### WHAT THIS TASK INVOLVES
For this exercise, print the records below verbatim.

START EXERCISE INPUTS

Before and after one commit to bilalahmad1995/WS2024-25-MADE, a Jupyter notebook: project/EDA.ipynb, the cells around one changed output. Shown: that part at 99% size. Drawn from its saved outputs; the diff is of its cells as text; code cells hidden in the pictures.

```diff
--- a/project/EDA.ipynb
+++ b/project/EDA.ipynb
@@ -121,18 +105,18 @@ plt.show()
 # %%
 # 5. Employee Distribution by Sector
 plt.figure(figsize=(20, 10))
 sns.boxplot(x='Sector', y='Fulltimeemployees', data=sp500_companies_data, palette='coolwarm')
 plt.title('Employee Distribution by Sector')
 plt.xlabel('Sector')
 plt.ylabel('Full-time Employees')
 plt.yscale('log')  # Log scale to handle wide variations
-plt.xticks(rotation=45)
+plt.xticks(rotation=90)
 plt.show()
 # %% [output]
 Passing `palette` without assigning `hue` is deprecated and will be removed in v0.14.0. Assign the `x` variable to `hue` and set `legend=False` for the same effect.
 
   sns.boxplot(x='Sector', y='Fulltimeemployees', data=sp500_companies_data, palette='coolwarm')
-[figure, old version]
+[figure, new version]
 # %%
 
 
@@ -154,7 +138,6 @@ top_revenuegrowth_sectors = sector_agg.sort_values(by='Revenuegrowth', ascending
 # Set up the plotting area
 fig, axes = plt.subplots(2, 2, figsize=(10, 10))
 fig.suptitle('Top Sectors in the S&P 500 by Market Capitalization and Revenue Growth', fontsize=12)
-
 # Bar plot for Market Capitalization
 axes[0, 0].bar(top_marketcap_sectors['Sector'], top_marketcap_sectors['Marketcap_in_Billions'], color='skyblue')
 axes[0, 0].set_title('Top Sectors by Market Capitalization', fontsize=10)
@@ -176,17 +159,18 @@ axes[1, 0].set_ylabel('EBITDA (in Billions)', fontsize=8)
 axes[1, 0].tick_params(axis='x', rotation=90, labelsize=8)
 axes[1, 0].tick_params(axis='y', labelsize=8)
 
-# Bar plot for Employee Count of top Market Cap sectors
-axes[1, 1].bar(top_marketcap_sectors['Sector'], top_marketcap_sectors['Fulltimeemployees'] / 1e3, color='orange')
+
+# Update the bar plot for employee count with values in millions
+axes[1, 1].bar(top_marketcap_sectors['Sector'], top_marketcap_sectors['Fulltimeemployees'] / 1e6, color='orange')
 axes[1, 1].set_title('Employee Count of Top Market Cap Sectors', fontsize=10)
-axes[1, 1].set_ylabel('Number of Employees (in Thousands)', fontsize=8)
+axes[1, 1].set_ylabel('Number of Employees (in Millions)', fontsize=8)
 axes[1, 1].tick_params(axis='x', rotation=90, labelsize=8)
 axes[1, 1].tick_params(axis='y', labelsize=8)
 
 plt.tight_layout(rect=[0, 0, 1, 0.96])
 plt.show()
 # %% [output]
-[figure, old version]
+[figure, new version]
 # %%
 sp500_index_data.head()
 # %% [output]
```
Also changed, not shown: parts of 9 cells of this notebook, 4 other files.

END EXERCISE INPUTS

### SOLUTION TO THIS TASK
Before and after one commit to bilalahmad1995/WS2024-25-MADE, a Jupyter notebook: project/EDA.ipynb, the cells around one changed output. Shown: that part at 99% size. Drawn from its saved outputs; the diff is of its cells as text; code cells hidden in the pictures.

```diff
--- a/project/EDA.ipynb
+++ b/project/EDA.ipynb
@@ -121,18 +105,18 @@ plt.show()
 # %%
 # 5. Employee Distribution by Sector
 plt.figure(figsize=(20, 10))
 sns.boxplot(x='Sector', y='Fulltimeemployees', data=sp500_companies_data, palette='coolwarm')
 plt.title('Employee Distribution by Sector')
 plt.xlabel('Sector')
 plt.ylabel('Full-time Employees')
 plt.yscale('log')  # Log scale to handle wide variations
-plt.xticks(rotation=45)
+plt.xticks(rotation=90)
 plt.show()
 # %% [output]
 Passing `palette` without assigning `hue` is deprecated and will be removed in v0.14.0. Assign the `x` variable to `hue` and set `legend=False` for the same effect.
 
   sns.boxplot(x='Sector', y='Fulltimeemployees', data=sp500_companies_data, palette='coolwarm')
-[figure, old version]
+[figure, new version]
 # %%
 
 
@@ -154,7 +138,6 @@ top_revenuegrowth_sectors = sector_agg.sort_values(by='Revenuegrowth', ascending
 # Set up the plotting area
 fig, axes = plt.subplots(2, 2, figsize=(10, 10))
 fig.suptitle('Top Sectors in the S&P 500 by Market Capitalization and Revenue Growth', fontsize=12)
-
 # Bar plot for Market Capitalization
 axes[0, 0].bar(top_marketcap_sectors['Sector'], top_marketcap_sectors['Marketcap_in_Billions'], color='skyblue')
 axes[0, 0].set_title('Top Sectors by Market Capitalization', fontsize=10)
@@ -176,17 +159,18 @@ axes[1, 0].set_ylabel('EBITDA (in Billions)', fontsize=8)
 axes[1, 0].tick_params(axis='x', rotation=90, labelsize=8)
 axes[1, 0].tick_params(axis='y', labelsize=8)
 
-# Bar plot for Employee Count of top Market Cap sectors
-axes[1, 1].bar(top_marketcap_sectors['Sector'], top_marketcap_sectors['Fulltimeemployees'] / 1e3, color='orange')
+
+# Update the bar plot for employee count with values in millions
+axes[1, 1].bar(top_marketcap_sectors['Sector'], top_marketcap_sectors['Fulltimeemployees'] / 1e6, color='orange')
 axes[1, 1].set_title('Employee Count of Top Market Cap Sectors', fontsize=10)
-axes[1, 1].set_ylabel('Number of Employees (in Thousands)', fontsize=8)
+axes[1, 1].set_ylabel('Number of Employees (in Millions)', fontsize=8)
 axes[1, 1].tick_params(axis='x', rotation=90, labelsize=8)
 axes[1, 1].tick_params(axis='y', labelsize=8)
 
 plt.tight_layout(rect=[0, 0, 1, 0.96])
 plt.show()
 # %% [output]
-[figure, old version]
+[figure, new version]
 # %%
 sp500_index_data.head()
 # %% [output]
```
Also changed, not shown: parts of 9 cells of this notebook, 4 other files.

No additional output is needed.